Drier types of firm, white-flesh fish, such as barracuda or shark, are ideally suited for making one of Aruba’s popular seafood dishes, keri-keri. A fish fillet is boiled in salted water, removed and shredded, and then sauteed in butter with tomato, onion, celery, bell pepper, fresh basil, black pepper, and annato spice to create a tasty, satisfying meal.
Aruban families and friends gather together during the Christmas season to make ayacas, a traditional holiday treat adopted from South America. Although no two families use the exact same recipe, ayacas are generally made by smearing plantain or banana leaves with a cornmeal dough; adding a mixture of chicken, pork, ham bits, and spices, plus a potpourri of prunes, raisins, olives, pickles, cashews, piccalilli, and pearl onions; and folding the assemblages into neat little packets to be boiled for an hour.

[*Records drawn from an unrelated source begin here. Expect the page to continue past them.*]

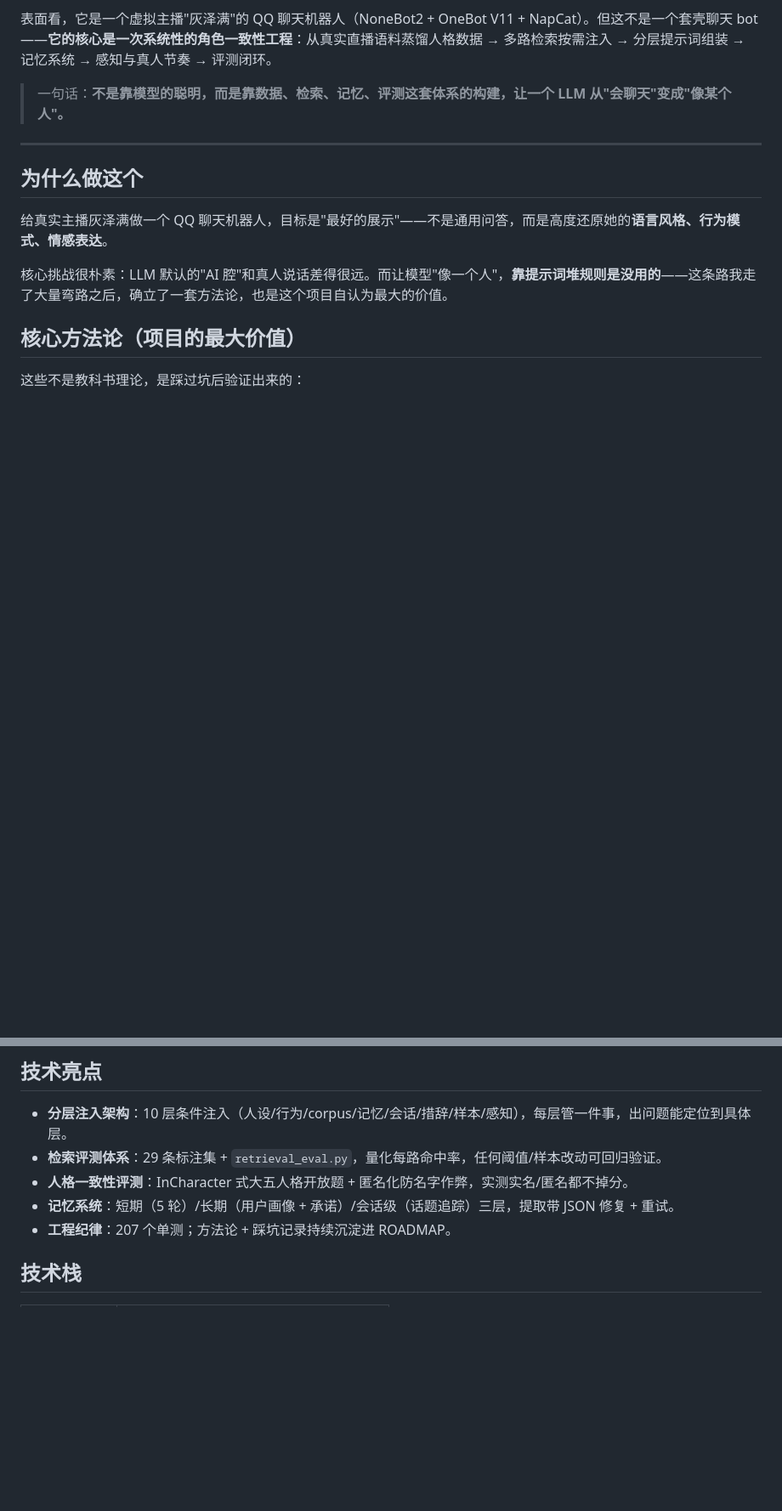
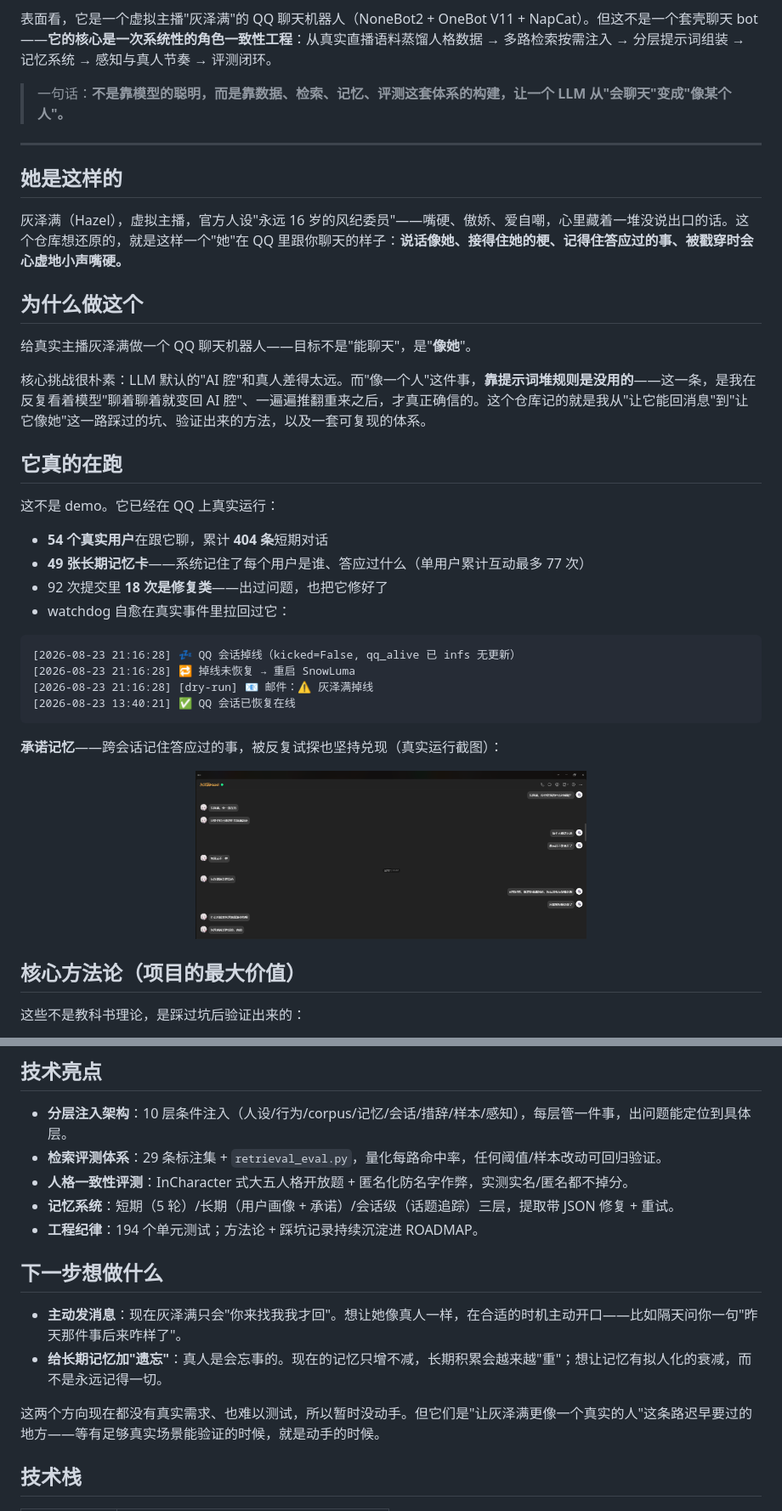
Before and after one commit to MureasAm/Hzm-AI-Bot, a Markdown page: README.md, 2 parts joined by grey strips. Shown at 85% size. GitHub-like rendering; pictures changed too: assets/img/chat_demo.png (added); blank space fills up the shorter version.

Commit message:
README 重构: 立绘+真实运行证据+承诺记忆演示, 下一步聚焦主动发言与记忆遗忘
Co-Authored-By: Claude Fable 5 <noreply@anthropic.com>

````diff
--- a/README.md
+++ b/README.md
@@ -8,11 +10,35 @@
 
 ---
 
+## 她是这样的
+
+灰泽满（Hazel），虚拟主播，官方人设"永远 16 岁的风纪委员"——嘴硬、傲娇、爱自嘲，心里藏着一堆没说出口的话。这个仓库想还原的，就是这样一个"她"在 QQ 里跟你聊天的样子：**说话像她、接得住她的梗、记得住答应过的事、被戳穿时会心虚地小声嘴硬。**
+
 ## 为什么做这个
 
-给真实主播灰泽满做一个 QQ 聊天机器人，目标是"最好的展示"——不是通用问答，而是高度还原她的**语言风格、行为模式、情感表达**。
+给真实主播灰泽满做一个 QQ 聊天机器人——目标不是"能聊天"，是"**像她**"。
 
-核心挑战很朴素：LLM 默认的"AI 腔"和真人说话差得很远。而让模型"像一个人"，**靠提示词堆规则是没用的**——这条路我走了大量弯路之后，确立了一套方法论，也是这个项目自认为最大的价值。
+核心挑战很朴素：LLM 默认的"AI 腔"和真人差得太远。而"像一个人"这件事，**靠提示词堆规则是没用的**——这一条，是我在反复看着模型"聊着聊着就变回 AI 腔"、一遍遍推翻重来之后，才真正确信的。这个仓库记的就是我从"让它能回消息"到"让它像她"这一路踩过的坑、验证出来的方法，以及一套可复现的体系。
+
+## 它真的在跑
+
+这不是 demo。它已经在 QQ 上真实运行：
+
+- **54 个真实用户**在跟它聊，累计 **404 条**短期对话
+- **49 张长期记忆卡**——系统记住了每个用户是谁、答应过什么（单用户累计互动最多 77 次）
+- 92 次提交里 **18 次是修复类**——出过问题，也把它修好了
+- watchdog 自愈在真实事件里拉回过它：
+
+```
+[2026-08-23 21:16:28] 💤 QQ 会话掉线（kicked=False, qq_alive 已 infs 无更新）
+[2026-08-23 21:16:28] 🔁 掉线未恢复 → 重启 SnowLuma
+[2026-08-23 21:16:28] [dry-run] 📧 邮件：⚠️ 灰泽满掉线
+[2026-08-23 13:40:21] ✅ QQ 会话已恢复在线
+```
+
+**承诺记忆**——跨会话记住答应过的事，被反复试探也坚持兑现（真实运行截图）：
+
+<p align="center"><img src="assets/img/chat_demo.png" width="460" alt="承诺记忆：跨会话记住答应过的事"></p>
 
 ## 核心方法论（项目的最大价值）
 
@@ -65,7 +91,14 @@ corpus（直播记忆）/声音样本/行为触发/措辞指纹四路向量检
 - **检索评测体系**：29 条标注集 + `retrieval_eval.py`，量化每路命中率，任何阈值/样本改动可回归验证。
 - **人格一致性评测**：InCharacter 式大五人格开放题 + 匿名化防名字作弊，实测实名/匿名都不掉分。
 - **记忆系统**：短期（5 轮）/长期（用户画像 + 承诺）/会话级（话题追踪）三层，提取带 JSON 修复 + 重试。
-- **工程纪律**：207 个单测；方法论 + 踩坑记录持续沉淀进 ROADMAP。
+- **工程纪律**：194 个单元测试；方法论 + 踩坑记录持续沉淀进 ROADMAP。
+
+## 下一步想做什么
+
+- **主动发消息**：现在灰泽满只会"你来找我我才回"。想让她像真人一样，在合适的时机主动开口——比如隔天问你一句"昨天那件事后来咋样了"。
+- **给长期记忆加"遗忘"**：真人是会忘事的。现在的记忆只增不减，长期积累会越来越"重"；想让记忆有拟人化的衰减，而不是永远记得一切。
+
+这两个方向现在都没有真实需求、也难以测试，所以暂时没动手。但它们是"让灰泽满更像一个真实的人"这条路迟早要过的地方——等有足够真实场景能验证的时候，就是动手的时候。
 
 ## 技术栈
 
````
Also changed, not shown: other parts of README.md (+3 -1 lines), assets/img/hazel_stand.png (added).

This Aruban dish, which translates to “stuffed cheese,” is traditionally made by filling the left-over rind of an Edam or Gouda cheese wheel with spiced meat, onion, tomato, green pepper, olives, capers, raisins, and piccalilli; covering the wheel with its original cap; and then baking the stuffed wheel in the oven until hot and bubbly. Some cooks choose to conveniently line a casserole dish with slices of cheese instead of using the scooped cheese shell.
This irresistible half-moon pastry is the national snack of Aruba. The classic pastechi is made by stuffing a pocket of slightly sweet dough with cheese and then deep-frying it to tender perfection. Other savory fillings include ham, beef, chicken, and fish. Pastechis are sold islandwide at grocery stores, convenience stores, and snack bars.
Several soups are especially popular with the locals. Sopi yambo is Antillean gumbo made with pureed okra for a thick, smooth consistency. Sopi mondongo is a traditional combination of tripe, spices, a medley of vegetables, and West Indian pumpkin, or calabas. Sopi oester is the local oyster soup, with each restaurant and household claiming rights to the best recipe on the Island. Sopi cabrito is a bouillon-based soup made with goat meat, garlic, tomato, celery, bell pepper, and vermicelli.
Despite the warm weather, stews are popular on Aruba. The classic Aruban recipes for beef stew (carni stoba) and goat stew (cabrito stoba) each feature meat, potato, onion, garlic, and chili pepper in a tomato-based gravy. Conch stew (calco stoba) is made from the meat of conch shellfish, onion, bell pepper, and a white-wine vinegar stock. Two popular side dishes, funchi and pan bati, are usually served with these stews for a well-rounded meal.